Even the best written nature laws can be undermined if they aren’t applied strictly and comprehensively. One of the problems with the current Environment Protection and Biodiversity Conservation Act 1999 (EPBC Act) is the large number of broad exemptions which prevent the proper application of the law. Our new laws...
The Palaszczuk government last week announced a greater investment in the state’s drone surveillance program at ocean beaches by committing $6 million over the next three years. The funding will bolster existing drone surveillance trials underway on the Gold Coast, Sunshine Coast, North Stradbroke Island and Magnetic Island, while also funding expansion of the trial to four new beaches: Rainbow Beach, Bribie Island, Noosa Main Beach, and Kurrawa Beach.
Conservationists who are calling for an end to lethal shark nets and drumlines, are pleased to see innovation in the state’s 60-year-old Shark Control Program.
This winter alone there have been six migrating whale entanglements in shark nets along the Queensland coastline, and over the course of the year hundreds of turtles, rays, dolphins and non-target sharks have been caught and killed on drumlines and in nets. Conservation organisation Humane Society International is calling for lethal nets and drumlines to be replaced with non-lethal alternatives such as drones, deterrents and barriers. Life savers strongly support drone technology because it can also be used to monitor much more common ocean risks such as rips and currents and swimmers in distress.
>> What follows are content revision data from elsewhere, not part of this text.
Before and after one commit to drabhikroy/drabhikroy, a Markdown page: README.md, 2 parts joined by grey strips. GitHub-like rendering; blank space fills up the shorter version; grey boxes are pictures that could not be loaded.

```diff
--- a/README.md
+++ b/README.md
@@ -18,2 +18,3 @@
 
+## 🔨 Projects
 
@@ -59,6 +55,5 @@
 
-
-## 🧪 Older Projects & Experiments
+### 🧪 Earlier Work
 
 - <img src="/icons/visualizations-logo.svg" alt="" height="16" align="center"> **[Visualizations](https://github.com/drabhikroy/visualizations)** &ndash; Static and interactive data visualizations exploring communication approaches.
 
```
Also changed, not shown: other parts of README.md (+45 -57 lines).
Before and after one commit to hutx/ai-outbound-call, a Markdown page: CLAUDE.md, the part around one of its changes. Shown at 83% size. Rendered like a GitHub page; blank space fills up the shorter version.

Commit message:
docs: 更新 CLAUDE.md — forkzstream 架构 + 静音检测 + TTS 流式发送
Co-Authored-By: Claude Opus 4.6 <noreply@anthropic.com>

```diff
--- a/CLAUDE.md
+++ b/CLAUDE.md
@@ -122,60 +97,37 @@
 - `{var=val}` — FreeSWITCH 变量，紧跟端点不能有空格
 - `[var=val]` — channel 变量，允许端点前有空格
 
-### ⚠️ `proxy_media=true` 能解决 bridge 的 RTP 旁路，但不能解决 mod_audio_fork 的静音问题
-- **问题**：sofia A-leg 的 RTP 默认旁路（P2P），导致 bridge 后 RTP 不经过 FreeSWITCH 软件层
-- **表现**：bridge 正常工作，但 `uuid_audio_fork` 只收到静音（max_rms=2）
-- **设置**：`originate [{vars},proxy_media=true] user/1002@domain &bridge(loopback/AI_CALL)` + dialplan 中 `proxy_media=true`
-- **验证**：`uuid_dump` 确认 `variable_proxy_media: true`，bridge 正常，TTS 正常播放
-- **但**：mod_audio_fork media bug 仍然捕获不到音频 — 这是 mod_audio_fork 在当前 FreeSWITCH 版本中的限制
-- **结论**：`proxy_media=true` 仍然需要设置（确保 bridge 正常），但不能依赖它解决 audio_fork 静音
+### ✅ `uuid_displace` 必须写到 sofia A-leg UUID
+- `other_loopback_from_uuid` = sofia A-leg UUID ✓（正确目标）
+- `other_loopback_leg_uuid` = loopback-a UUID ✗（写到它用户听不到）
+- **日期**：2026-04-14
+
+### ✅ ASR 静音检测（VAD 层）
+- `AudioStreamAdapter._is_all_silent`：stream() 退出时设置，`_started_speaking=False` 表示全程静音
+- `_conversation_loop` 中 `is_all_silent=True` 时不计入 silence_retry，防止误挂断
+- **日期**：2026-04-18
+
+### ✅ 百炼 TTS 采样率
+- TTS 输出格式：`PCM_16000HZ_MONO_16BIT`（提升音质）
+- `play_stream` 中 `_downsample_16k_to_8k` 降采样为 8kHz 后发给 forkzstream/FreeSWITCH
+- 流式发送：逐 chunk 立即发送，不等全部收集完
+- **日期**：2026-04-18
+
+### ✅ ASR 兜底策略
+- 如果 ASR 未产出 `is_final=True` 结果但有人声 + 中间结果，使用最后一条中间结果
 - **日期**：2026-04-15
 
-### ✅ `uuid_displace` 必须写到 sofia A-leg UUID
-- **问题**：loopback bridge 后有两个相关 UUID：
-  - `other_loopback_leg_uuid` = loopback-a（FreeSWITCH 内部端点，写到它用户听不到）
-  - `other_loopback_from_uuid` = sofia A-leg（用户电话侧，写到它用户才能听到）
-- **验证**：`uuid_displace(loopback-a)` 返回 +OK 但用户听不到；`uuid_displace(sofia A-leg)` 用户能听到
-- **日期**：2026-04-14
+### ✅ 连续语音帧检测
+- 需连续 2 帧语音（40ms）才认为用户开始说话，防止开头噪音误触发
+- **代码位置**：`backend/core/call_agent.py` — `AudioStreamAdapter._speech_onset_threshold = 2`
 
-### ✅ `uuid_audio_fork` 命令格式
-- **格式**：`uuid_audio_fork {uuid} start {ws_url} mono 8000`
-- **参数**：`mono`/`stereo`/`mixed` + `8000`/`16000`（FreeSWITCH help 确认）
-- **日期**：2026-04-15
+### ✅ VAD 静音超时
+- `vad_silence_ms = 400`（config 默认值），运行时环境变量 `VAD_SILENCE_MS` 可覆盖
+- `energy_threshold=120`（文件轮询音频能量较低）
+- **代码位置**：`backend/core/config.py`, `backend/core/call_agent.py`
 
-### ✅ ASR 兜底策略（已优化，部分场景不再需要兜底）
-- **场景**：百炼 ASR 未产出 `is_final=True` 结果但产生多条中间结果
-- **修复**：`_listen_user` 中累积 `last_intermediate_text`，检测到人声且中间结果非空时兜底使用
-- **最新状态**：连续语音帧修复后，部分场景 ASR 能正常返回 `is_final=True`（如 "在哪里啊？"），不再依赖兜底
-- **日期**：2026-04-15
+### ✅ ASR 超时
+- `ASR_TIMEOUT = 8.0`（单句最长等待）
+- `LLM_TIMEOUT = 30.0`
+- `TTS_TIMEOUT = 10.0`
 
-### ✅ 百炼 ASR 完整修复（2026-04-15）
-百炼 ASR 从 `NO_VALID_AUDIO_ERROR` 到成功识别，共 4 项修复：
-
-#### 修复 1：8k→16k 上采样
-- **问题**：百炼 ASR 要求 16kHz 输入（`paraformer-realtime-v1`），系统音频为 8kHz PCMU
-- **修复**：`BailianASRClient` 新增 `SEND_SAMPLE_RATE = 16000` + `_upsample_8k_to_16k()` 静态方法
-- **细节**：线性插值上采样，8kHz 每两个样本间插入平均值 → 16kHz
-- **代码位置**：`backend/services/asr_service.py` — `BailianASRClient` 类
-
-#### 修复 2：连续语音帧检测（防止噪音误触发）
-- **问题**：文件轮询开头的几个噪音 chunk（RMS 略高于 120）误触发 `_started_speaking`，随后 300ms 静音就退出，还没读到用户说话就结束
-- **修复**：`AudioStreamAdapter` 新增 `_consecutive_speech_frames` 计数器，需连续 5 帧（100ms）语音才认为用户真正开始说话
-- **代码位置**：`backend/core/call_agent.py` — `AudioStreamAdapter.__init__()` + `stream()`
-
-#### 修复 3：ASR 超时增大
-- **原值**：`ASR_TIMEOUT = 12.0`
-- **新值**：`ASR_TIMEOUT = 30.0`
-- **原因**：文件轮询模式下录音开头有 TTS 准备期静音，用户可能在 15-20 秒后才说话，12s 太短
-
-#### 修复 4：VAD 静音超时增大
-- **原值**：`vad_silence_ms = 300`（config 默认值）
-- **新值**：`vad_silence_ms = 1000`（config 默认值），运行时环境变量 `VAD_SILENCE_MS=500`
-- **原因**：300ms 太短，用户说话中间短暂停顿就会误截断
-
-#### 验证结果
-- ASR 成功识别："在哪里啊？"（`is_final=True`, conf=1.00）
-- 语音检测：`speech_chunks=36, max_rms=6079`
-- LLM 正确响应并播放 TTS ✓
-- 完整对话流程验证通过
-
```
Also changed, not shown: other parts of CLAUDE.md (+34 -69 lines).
Lawrence Chlebeck, marine biologist with Humane Society International remarked, “It is very good to see a modernisation of the Shark Control Program and the use of up-to-date technology for beach safety. It is past time for outdated and destructive shark nets and drumlines to be retired. Coastal communities have been clear that they approve of drone surveillance and it is encouraging to see the government respond. We look forward to drone surveillance being extended to other parts of the state.
“Whereas lethal shark nets and drumlines offer only a false sense of security, Queenslanders can have confidence in new non-lethal technologies such as drone surveillance, personal shark deterrents and Catch-Alert drumlines, which are more effective at reducing the risk of shark bite. Queensland’s wildlife is dying in the nets and drumlines, and public safety can be delivered more effectively without that wildlife cost.”